■ **Problem description**
Below are the records. State how many of their lines contain "sheet", with nothing else.

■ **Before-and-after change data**
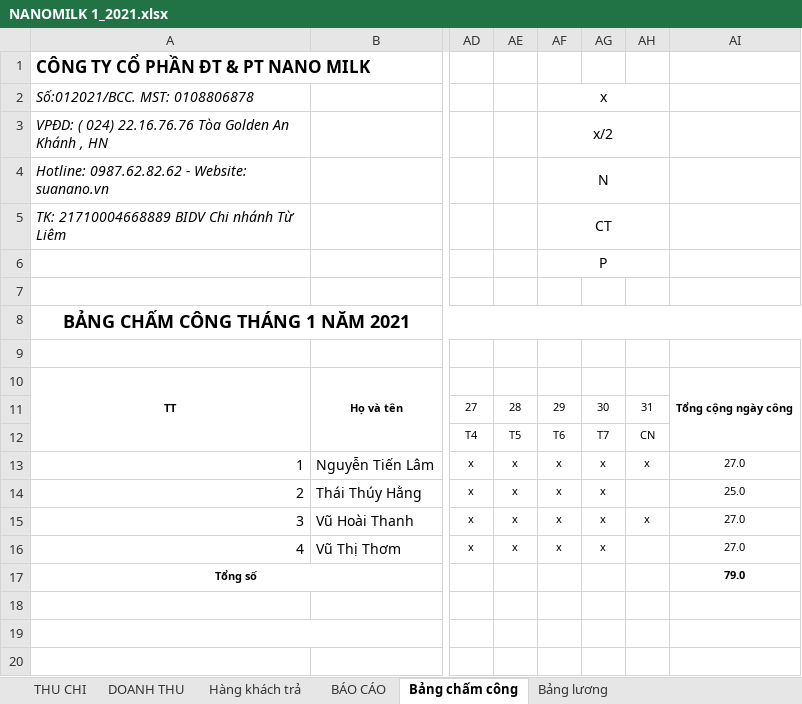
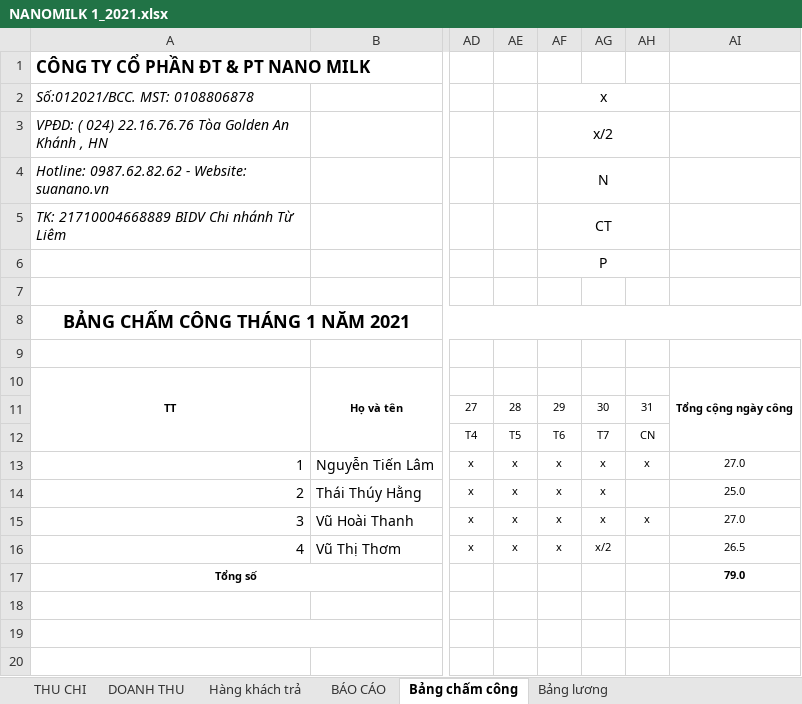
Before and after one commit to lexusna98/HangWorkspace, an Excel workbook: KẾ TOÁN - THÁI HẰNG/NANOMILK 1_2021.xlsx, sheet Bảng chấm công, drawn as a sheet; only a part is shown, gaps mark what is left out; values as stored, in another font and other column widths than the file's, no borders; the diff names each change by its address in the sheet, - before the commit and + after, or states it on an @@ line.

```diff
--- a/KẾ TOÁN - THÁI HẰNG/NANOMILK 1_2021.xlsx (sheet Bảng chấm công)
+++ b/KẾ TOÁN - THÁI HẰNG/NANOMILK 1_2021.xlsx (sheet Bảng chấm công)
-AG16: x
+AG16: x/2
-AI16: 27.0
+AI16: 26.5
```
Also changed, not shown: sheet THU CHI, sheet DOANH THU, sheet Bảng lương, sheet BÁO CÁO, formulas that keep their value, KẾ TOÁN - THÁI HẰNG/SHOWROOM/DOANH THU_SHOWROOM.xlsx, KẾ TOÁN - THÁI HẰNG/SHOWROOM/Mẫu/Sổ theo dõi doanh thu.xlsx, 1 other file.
---
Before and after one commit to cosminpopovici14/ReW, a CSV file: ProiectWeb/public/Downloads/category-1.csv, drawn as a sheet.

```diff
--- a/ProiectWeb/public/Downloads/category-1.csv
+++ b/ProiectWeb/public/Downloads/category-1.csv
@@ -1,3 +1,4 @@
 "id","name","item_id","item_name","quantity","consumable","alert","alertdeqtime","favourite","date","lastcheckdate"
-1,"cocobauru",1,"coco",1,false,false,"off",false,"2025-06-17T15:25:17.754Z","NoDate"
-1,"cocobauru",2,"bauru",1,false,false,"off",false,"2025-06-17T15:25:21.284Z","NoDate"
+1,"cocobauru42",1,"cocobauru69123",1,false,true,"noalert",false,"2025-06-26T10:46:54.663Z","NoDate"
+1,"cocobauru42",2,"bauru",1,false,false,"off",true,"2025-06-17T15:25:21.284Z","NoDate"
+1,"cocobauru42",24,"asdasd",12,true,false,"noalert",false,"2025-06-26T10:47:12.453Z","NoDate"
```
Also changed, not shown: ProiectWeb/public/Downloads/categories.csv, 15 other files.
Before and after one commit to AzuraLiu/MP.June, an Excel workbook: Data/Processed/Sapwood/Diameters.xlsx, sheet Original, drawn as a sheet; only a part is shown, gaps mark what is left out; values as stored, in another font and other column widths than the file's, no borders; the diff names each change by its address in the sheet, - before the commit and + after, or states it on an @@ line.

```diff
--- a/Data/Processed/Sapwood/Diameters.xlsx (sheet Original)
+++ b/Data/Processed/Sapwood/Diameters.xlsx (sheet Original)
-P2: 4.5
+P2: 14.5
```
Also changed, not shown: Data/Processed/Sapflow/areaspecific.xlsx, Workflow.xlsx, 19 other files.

■ **Task solution**
8